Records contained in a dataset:
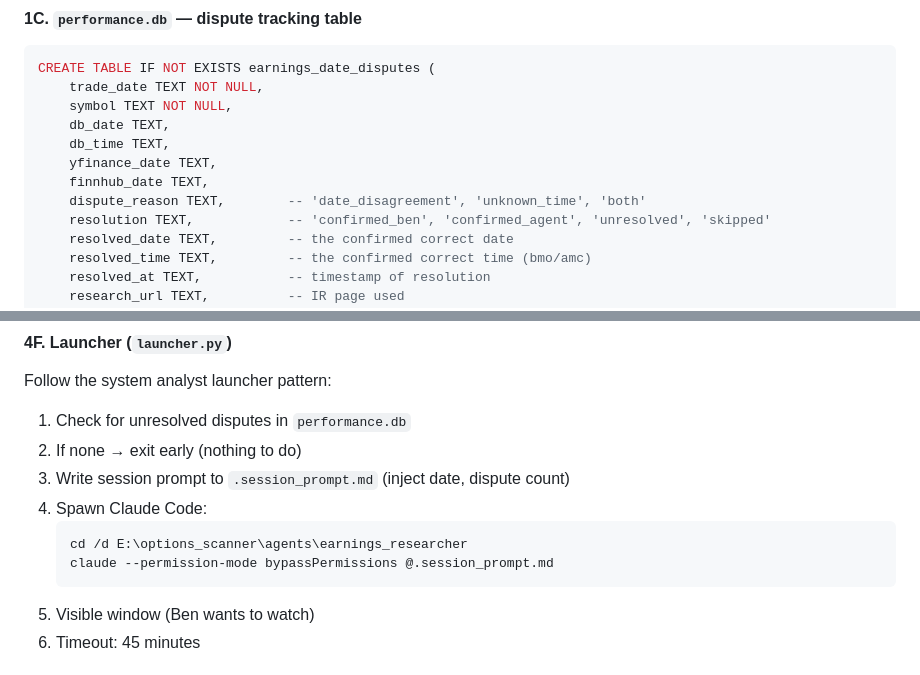
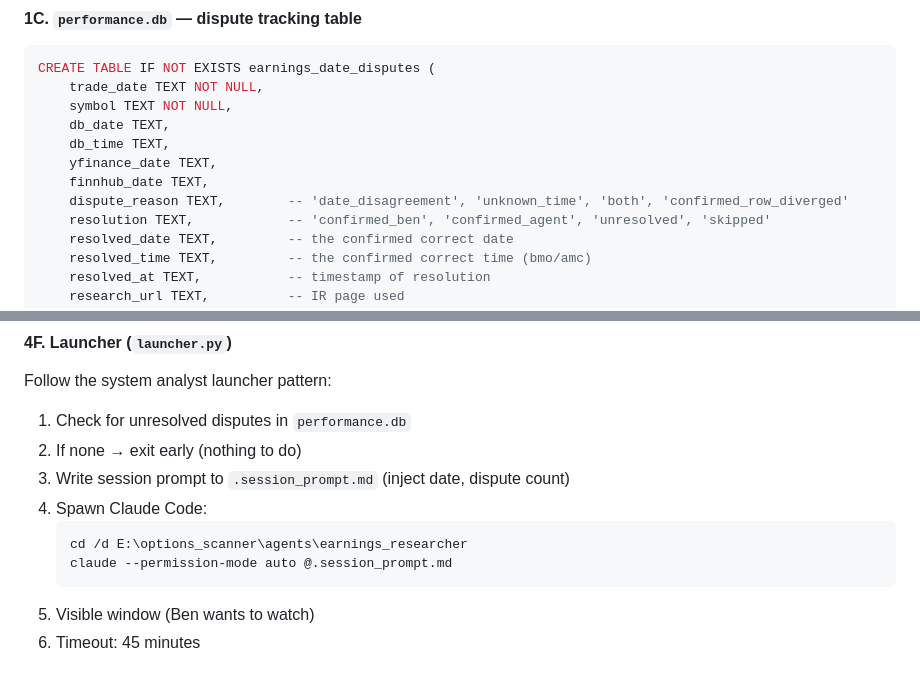
Before and after one commit to klmn800/options_scanner, a Markdown page: docs/earnings_date_confirmation/EXECUTION_PLAN.md, 2 parts joined by grey strips. GitHub-like rendering.

Commit message:
docs: update EXECUTION_PLAN dispute_reason list + earnings_researcher launcher command
- Add `confirmed_row_diverged` to the dispute_reason values comment
  (matches SA Proposal 021 implementation in 4189808).
- Earnings researcher launcher example switched from `bypassPermissions`
  to `auto` permission mode.

Co-Authored-By: Claude Opus 4.7 (1M context) <noreply@anthropic.com>

````diff
--- a/docs/earnings_date_confirmation/EXECUTION_PLAN.md
+++ b/docs/earnings_date_confirmation/EXECUTION_PLAN.md
@@ -55,7 +55,7 @@ CREATE TABLE IF NOT EXISTS earnings_date_disputes (
     db_time TEXT,
     yfinance_date TEXT,
     finnhub_date TEXT,
-    dispute_reason TEXT,        -- 'date_disagreement', 'unknown_time', 'both'
+    dispute_reason TEXT,        -- 'date_disagreement', 'unknown_time', 'both', 'confirmed_row_diverged'
     resolution TEXT,            -- 'confirmed_ben', 'confirmed_agent', 'unresolved', 'skipped'
     resolved_date TEXT,         -- the confirmed correct date
     resolved_time TEXT,         -- the confirmed correct time (bmo/amc)
@@ -249,7 +249,7 @@ Follow the system analyst launcher pattern:
 4. Spawn Claude Code:
    ```
    cd /d E:\options_scanner\agents\earnings_researcher
-   claude --permission-mode bypassPermissions @.session_prompt.md
+   claude --permission-mode auto @.session_prompt.md
    ```
 5. Visible window (Ben wants to watch)
 6. Timeout: 45 minutes
````
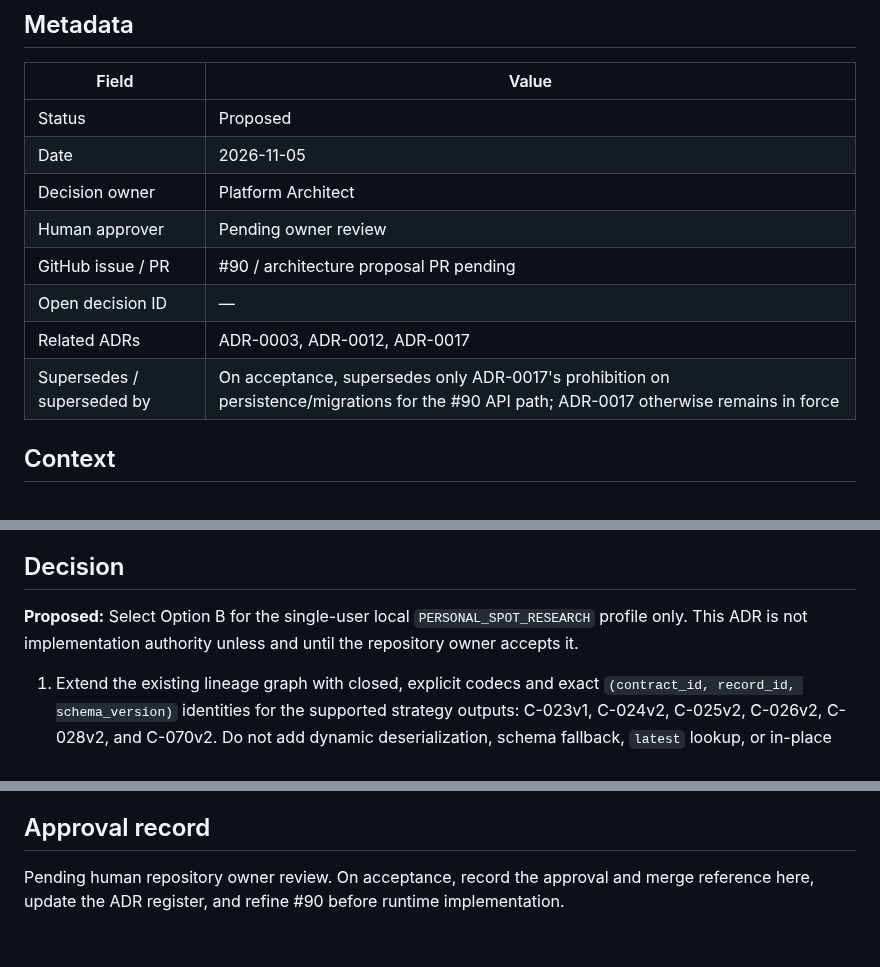
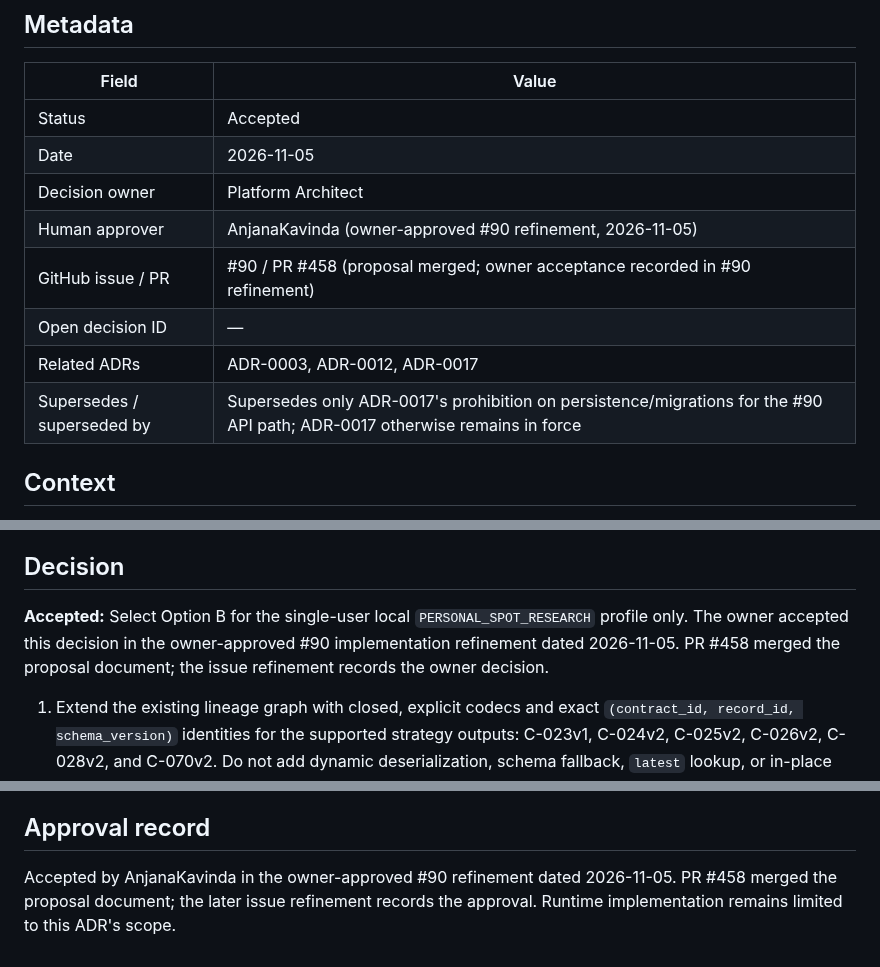
Before and after one commit to AnjanaKavinda/crypto-trading-ai-agent-platform, a Markdown page: docs/adr/ADR-0020-proposed-personal-spot-strategy-artifact-persistence.md, 3 parts joined by grey strips. Drawn GitHub-style.

Commit message:
docs: record ADR-0020 owner acceptance

```diff
--- a/docs/adr/ADR-0020-proposed-personal-spot-strategy-artifact-persistence.md
+++ b/docs/adr/ADR-0020-proposed-personal-spot-strategy-artifact-persistence.md
@@ -4,14 +4,14 @@
 
 | Field | Value |
 |---|---|
-| Status | Proposed |
+| Status | Accepted |
 | Date | 2026-11-05 |
 | Decision owner | Platform Architect |
-| Human approver | Pending owner review |
-| GitHub issue / PR | #90 / architecture proposal PR pending |
+| Human approver | AnjanaKavinda (owner-approved #90 refinement, 2026-11-05) |
+| GitHub issue / PR | #90 / PR #458 (proposal merged; owner acceptance recorded in #90 refinement) |
 | Open decision ID | — |
 | Related ADRs | ADR-0003, ADR-0012, ADR-0017 |
-| Supersedes / superseded by | On acceptance, supersedes only ADR-0017's prohibition on persistence/migrations for the #90 API path; ADR-0017 otherwise remains in force |
+| Supersedes / superseded by | Supersedes only ADR-0017's prohibition on persistence/migrations for the #90 API path; ADR-0017 otherwise remains in force |
 
 ## Context
 
@@ -80,9 +80,10 @@ Costs, risks, and constraints:
 
 ## Decision
 
-**Proposed:** Select Option B for the single-user local
-`PERSONAL_SPOT_RESEARCH` profile only. This ADR is not implementation authority
-unless and until the repository owner accepts it.
+**Accepted:** Select Option B for the single-user local
+`PERSONAL_SPOT_RESEARCH` profile only. The owner accepted this decision in the
+owner-approved #90 implementation refinement dated 2026-11-05. PR #458 merged
+the proposal document; the issue refinement records the owner decision.
 
 1. Extend the existing lineage graph with closed, explicit codecs and exact
    `(contract_id, record_id, schema_version)` identities for the supported
@@ -182,6 +183,7 @@ durable exact-read or retry-idempotency requirements.
 
 ## Approval record
 
-Pending human repository owner review. On acceptance, record the approval and
-merge reference here, update the ADR register, and refine #90 before runtime
-implementation.
+Accepted by AnjanaKavinda in the owner-approved #90 refinement dated
+2026-11-05. PR #458 merged the proposal document; the later issue refinement
+records the approval. Runtime implementation remains limited to this ADR's
+scope.
```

* **Exercise brief**:
The reply must consist of the records, repeated exactly, minus any images.

* **Task result**:
Before and after one commit to klmn800/options_scanner, a Markdown page: docs/earnings_date_confirmation/EXECUTION_PLAN.md, 2 parts joined by grey strips. GitHub-like rendering.

Commit message:
docs: update EXECUTION_PLAN dispute_reason list + earnings_researcher launcher command
- Add `confirmed_row_diverged` to the dispute_reason values comment
  (matches SA Proposal 021 implementation in 4189808).
- Earnings researcher launcher example switched from `bypassPermissions`
  to `auto` permission mode.

Co-Authored-By: Claude Opus 4.7 (1M context) <noreply@anthropic.com>

````diff
--- a/docs/earnings_date_confirmation/EXECUTION_PLAN.md
+++ b/docs/earnings_date_confirmation/EXECUTION_PLAN.md
@@ -55,7 +55,7 @@ CREATE TABLE IF NOT EXISTS earnings_date_disputes (
     db_time TEXT,
     yfinance_date TEXT,
     finnhub_date TEXT,
-    dispute_reason TEXT,        -- 'date_disagreement', 'unknown_time', 'both'
+    dispute_reason TEXT,        -- 'date_disagreement', 'unknown_time', 'both', 'confirmed_row_diverged'
     resolution TEXT,            -- 'confirmed_ben', 'confirmed_agent', 'unresolved', 'skipped'
     resolved_date TEXT,         -- the confirmed correct date
     resolved_time TEXT,         -- the confirmed correct time (bmo/amc)
@@ -249,7 +249,7 @@ Follow the system analyst launcher pattern:
 4. Spawn Claude Code:
    ```
    cd /d E:\options_scanner\agents\earnings_researcher
-   claude --permission-mode bypassPermissions @.session_prompt.md
+   claude --permission-mode auto @.session_prompt.md
    ```
 5. Visible window (Ben wants to watch)
 6. Timeout: 45 minutes
````
Before and after one commit to AnjanaKavinda/crypto-trading-ai-agent-platform, a Markdown page: docs/adr/ADR-0020-proposed-personal-spot-strategy-artifact-persistence.md, 3 parts joined by grey strips. Drawn GitHub-style.

Commit message:
docs: record ADR-0020 owner acceptance

```diff
--- a/docs/adr/ADR-0020-proposed-personal-spot-strategy-artifact-persistence.md
+++ b/docs/adr/ADR-0020-proposed-personal-spot-strategy-artifact-persistence.md
@@ -4,14 +4,14 @@
 
 | Field | Value |
 |---|---|
-| Status | Proposed |
+| Status | Accepted |
 | Date | 2026-11-05 |
 | Decision owner | Platform Architect |
-| Human approver | Pending owner review |
-| GitHub issue / PR | #90 / architecture proposal PR pending |
+| Human approver | AnjanaKavinda (owner-approved #90 refinement, 2026-11-05) |
+| GitHub issue / PR | #90 / PR #458 (proposal merged; owner acceptance recorded in #90 refinement) |
 | Open decision ID | — |
 | Related ADRs | ADR-0003, ADR-0012, ADR-0017 |
-| Supersedes / superseded by | On acceptance, supersedes only ADR-0017's prohibition on persistence/migrations for the #90 API path; ADR-0017 otherwise remains in force |
+| Supersedes / superseded by | Supersedes only ADR-0017's prohibition on persistence/migrations for the #90 API path; ADR-0017 otherwise remains in force |
 
 ## Context
 
@@ -80,9 +80,10 @@ Costs, risks, and constraints:
 
 ## Decision
 
-**Proposed:** Select Option B for the single-user local
-`PERSONAL_SPOT_RESEARCH` profile only. This ADR is not implementation authority
-unless and until the repository owner accepts it.
+**Accepted:** Select Option B for the single-user local
+`PERSONAL_SPOT_RESEARCH` profile only. The owner accepted this decision in the
+owner-approved #90 implementation refinement dated 2026-11-05. PR #458 merged
+the proposal document; the issue refinement records the owner decision.
 
 1. Extend the existing lineage graph with closed, explicit codecs and exact
    `(contract_id, record_id, schema_version)` identities for the supported
@@ -182,6 +183,7 @@ durable exact-read or retry-idempotency requirements.
 
 ## Approval record
 
-Pending human repository owner review. On acceptance, record the approval and
-merge reference here, update the ADR register, and refine #90 before runtime
-implementation.
+Accepted by AnjanaKavinda in the owner-approved #90 refinement dated
+2026-11-05. PR #458 merged the proposal document; the later issue refinement
+records the approval. Runtime implementation remains limited to this ADR's
+scope.
```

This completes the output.